In 1996 Hamnett won the first ever British Fashion Award as Britain’s favourite designer, and in 2011, Hamnett was appointed Commander of the Order of the British Empire (CBE) for her service to the British fashion industry.
Marci Lipman T-shirt with graphics by Robert Kitchen, c. early 1990s
Marci Lipman (born 1948) opened a poster framing business in 1974 on Avenue road in Toronto. In about 1985 she shifted her business to creating screen-printed T-shirts of her own animal cartoons (one T-shirt pictured a cow with the phrase ‘Udder Delight’), as well as with work by artists Ruth Adler and Robert Kitchen.
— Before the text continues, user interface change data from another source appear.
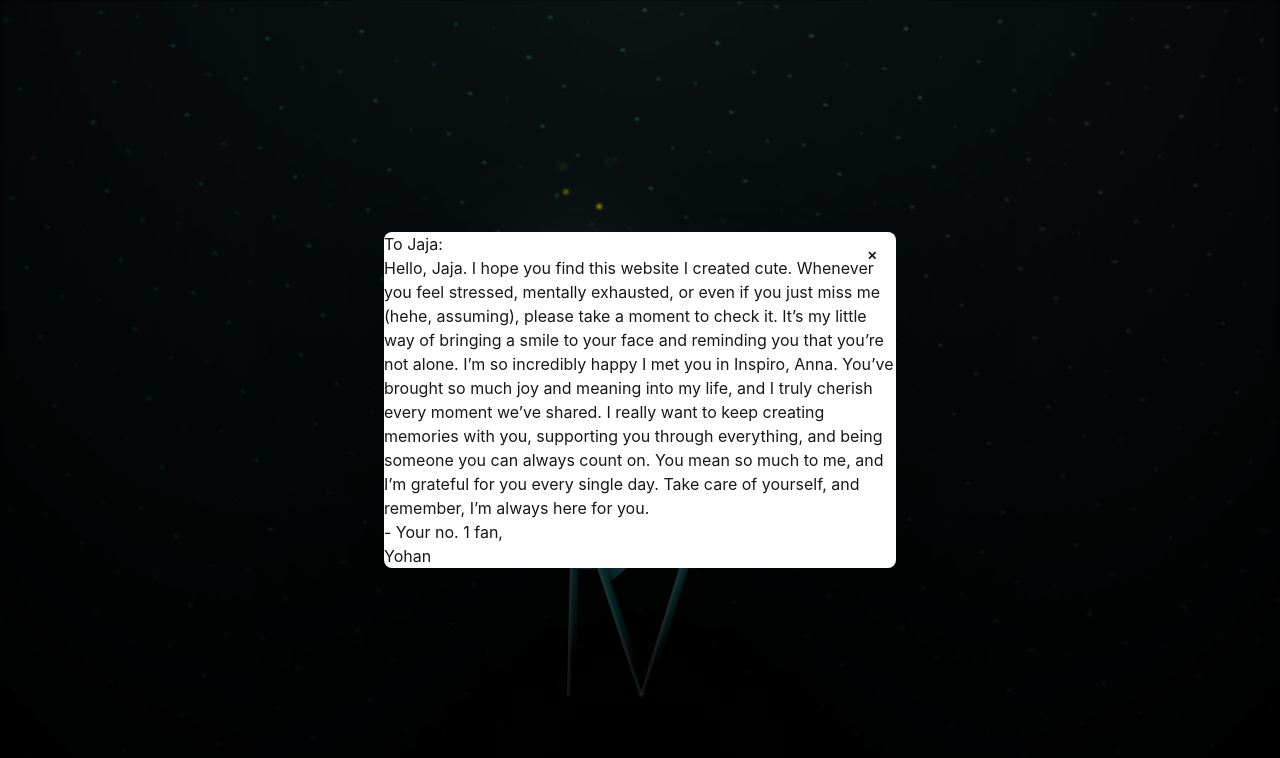
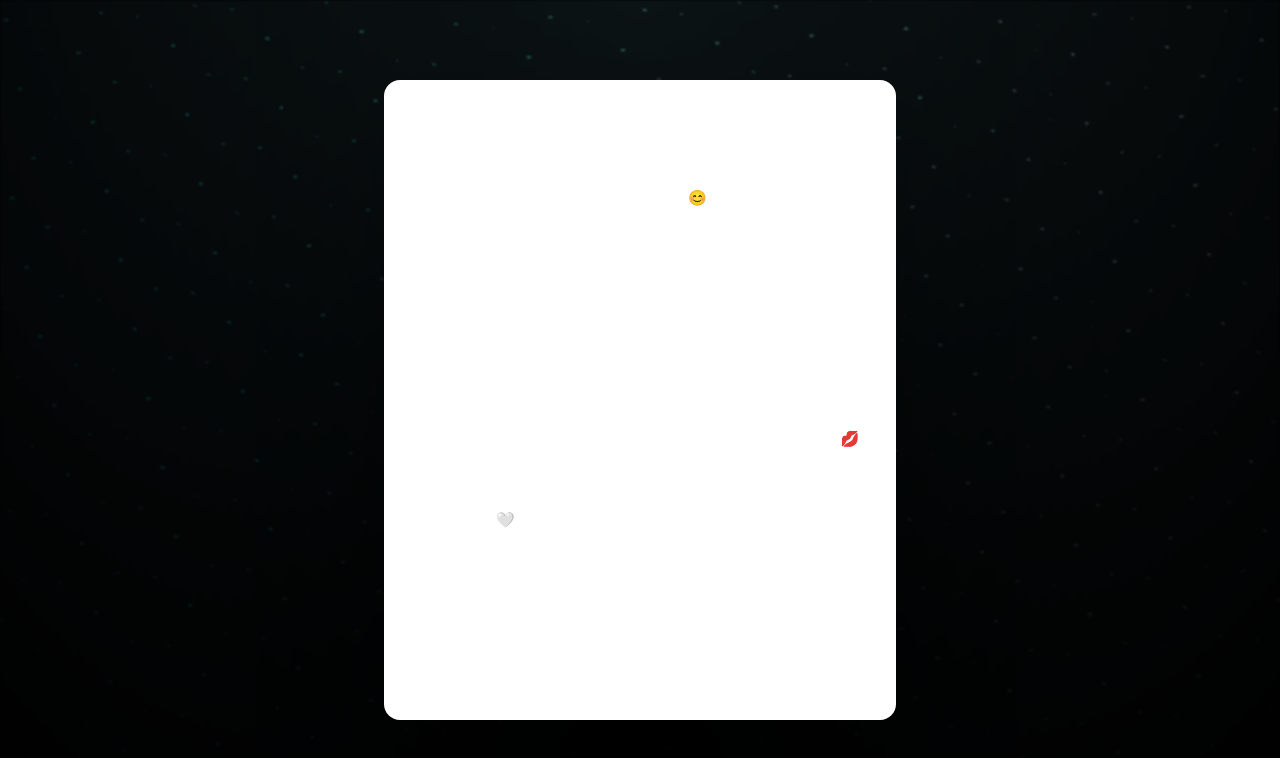
Before and after one commit to Yohanskie101/jaja-website, a React (Vite) app: page /flower in a window 1280 px wide. Both pictures are taken after a click on the button "Click Me!". Shown: the top 758 px of the page. Built offline with nearby package versions, Linux system fonts and the light colour scheme.

Commit message:
fix the text for modal

```diff
--- a/src/App.css
+++ b/src/App.css
@@ -156,6 +156,13 @@
   animation: typing-h1 1.5s steps(25, end) 1.6s forwards;
 }
 
+.typing-p-first {
+  overflow: hidden;
+  white-space: nowrap;
+  width: 0;
+  animation: typing-p 1.5s steps(30, end) 1.6s forwards;
+}
+
 .typing-p {
   overflow: hidden;
   white-space: nowrap;
@@ -251,6 +258,21 @@ body.flower-page-active {
 .flowers {
   position: relative;
   transform: scale(0.7);
+}
+.modal-box {
+  padding: 24px 28px !important;
+  border-radius: 16px !important;
+  max-height: 80vh;
+  overflow-y: auto;
+  line-height: 1.7;
+  font-family: "Playfair Display", serif;
+  font-size: 15px;
+  color: white !important;
+}
+
+.modal-box p {
+  padding: 0 !important;
+  margin-bottom: 4px;
 }
 
 .flower {
--- a/src/components/imgboy.jsx
+++ b/src/components/imgboy.jsx
@@ -15,11 +15,11 @@ function Imgboy() {
     <div className="imgboy-container flex items-center justify-center w-full h-full">
       <div className="flex flex-col items-center justify-center gap-4">
 
-      {!showNextText ? (
+    {!showNextText ? (
   <>
     <div className="text-container">
       <h1 key={`title-${key}`} className="anna-text text-5xl typing-h1">Hi, Jaja!</h1>
-      <p key={`sub-${key}`} className="sub-text typing-p">You make my world brighter</p>
+      <p key={`sub-${key}`} className="sub-text typing-p-first">You make my world brighter</p>
     </div>
   </>
 ) : (
--- a/src/pages/flowerpage.jsx
+++ b/src/pages/flowerpage.jsx
@@ -37,33 +37,31 @@ function FlowerPage() {
         Click Me!
       </button>
       <dialog id="my_modal_3" className="modal">
-        <div className="modal-box">
-          <form method="dialog">
-            {/* if there is a button in form, it will close the modal */}
-            <button className="btn btn-sm btn-circle btn-ghost absolute right-2 top-2">
-              ✕
-            </button>
-          </form>
-          <h3>To Jaja:</h3>
-          <p className="py-4">
-            Hello, Jaja. I hope you find this website I created cute. Whenever
-            you feel stressed, mentally exhausted, or even if you just miss me
-            (hehe, assuming), please take a moment to check it. It’s my little
-            way of bringing a smile to your face and reminding you that you’re
-            not alone. I’m so incredibly happy I met you in Inspiro, Anna.
-            You’ve brought so much joy and meaning into my life, and I truly
-            cherish every moment we’ve shared. I really want to keep creating
-            memories with you, supporting you through everything, and being
-            someone you can always count on. You mean so much to me, and I’m
-            grateful for you every single day. Take care of yourself, and
-            remember, I’m always here for you.
-          </p>
-          <p className="py-4">
-            - Your no. 1 fan, <br />
-            Yohan
-          </p>
-        </div>
-      </dialog>
+  <div className="modal-box">
+    <form method="dialog">
+      <button className="btn btn-sm btn-circle btn-ghost absolute right-2 top-2">✕</button>
+    </form>
+    <div className="modal-content">
+      <p>Hi Jaja,</p>
+      <br/>
+      <p>I hope you find this simple website okay for you. I just wanted to say — you are the most prettiest person. 😊</p>
+      <br/>
+      <p>I like how you smile. I love everything about you — and especially, I like how I always tease you. You're so cute and pretty.</p>
+      <br/>
+      <p>Just so you know, I'm so proud and happy for you as you are doing your very best always on your own. Don't pressure yourself, and enjoy mo lang lagi ang time mo.</p>
+      <br/>
+      <p>I'm always here for you and will be there for you always. Muah 💋</p>
+      <br/>
+      <p>Palagi mo tatandaan — nandito lang ako palagi para sa'yo. Hindi ka nag-iisa. 🤍</p>
+      <br/>
+      <p>I'm always grateful na nakilala kita, and I will never regret everything I do for you and what we always do.</p>
+      <br/>
+      <p>Hope you find what you always dream for, Jaja. I will always support you sa anumang gusto mo.</p>
+      <br/>
+      <p>- Yohan</p>
+    </div>
+  </div>
+</dialog>
 
       <div className="flowers">
         <div className="flower flower--1">
```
Her flagship store on Avenue road became a neighbourhood landmark, known for its brightly coloured wall murals inside and out. By the early 1990s Lipman’s logo, a spotted cartoon dog, could be seen on T-shirts all around the city. Her product was always advertised as 100% Canadian made, which was partly why her T-shirts were not inexpensive wardrobe investments – they were wearable art. However, sales were good and Lipman expanded her product line to include children’s sleepwear called ‘granny baiters’ and opened several more stores until 1996 when there was a total of nine stores in Toronto, plus wholesale to specialty stores across the country.
However, the pressure from American chain companies infiltrating the Canadian market, and off-shore manufacturing upon Canadian retailers was devastating in the late 1990s. Lipman’s product wasn’t changing with the times, she had over-saturated her local market and grew too quickly during the wrong economy. Lipman declared bankruptcy in January 1997 and closed her business.